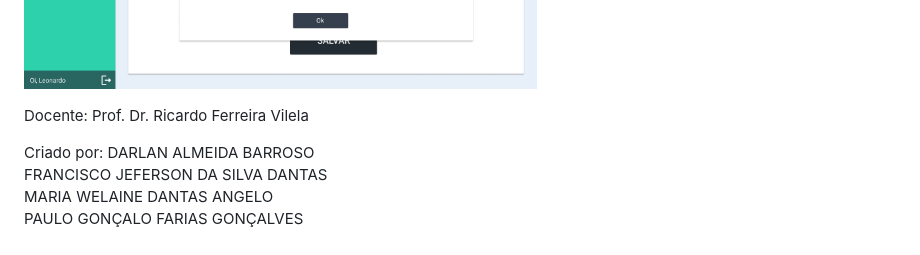
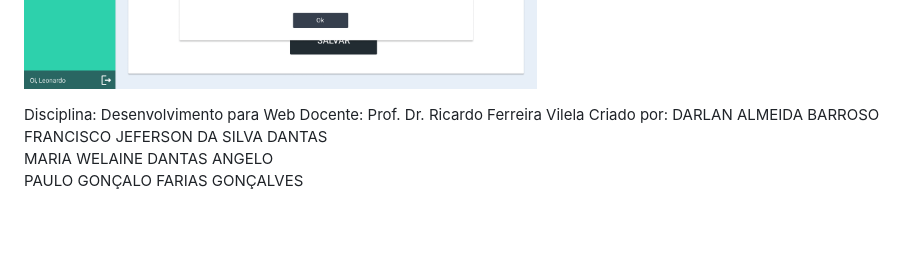
Before and after one commit to WelaineDantas/sistema_mercado, a Markdown page: README.md, the part around the change. Rendered like a GitHub page.

```diff
--- a/README.md
+++ b/README.md
@@ -49,9 +49,8 @@ Cadastros<br>
 <img src="/screenshots/registration/user/usuario.png" height="300px"/>
 <img src="/screenshots/registration/user/sucessoUsuario.png" height="300px"/>
 
-
+Disciplina: Desenvolvimento para Web
 Docente: Prof. Dr. Ricardo Ferreira Vilela
-
 Criado por:
 DARLAN ALMEIDA BARROSO<br>
 FRANCISCO JEFERSON DA SILVA DANTAS<br>
```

......

◆ **Problem details**
Each line of the data must be restated exactly, and the pictures must be left out.

◆ **Response for this exercise**
Before and after one commit to WelaineDantas/sistema_mercado, a Markdown page: README.md, the part around the change. Rendered like a GitHub page.

```diff
--- a/README.md
+++ b/README.md
@@ -49,9 +49,8 @@ Cadastros<br>
 <img src="/screenshots/registration/user/usuario.png" height="300px"/>
 <img src="/screenshots/registration/user/sucessoUsuario.png" height="300px"/>
 
-
+Disciplina: Desenvolvimento para Web
 Docente: Prof. Dr. Ricardo Ferreira Vilela
-
 Criado por:
 DARLAN ALMEIDA BARROSO<br>
 FRANCISCO JEFERSON DA SILVA DANTAS<br>
```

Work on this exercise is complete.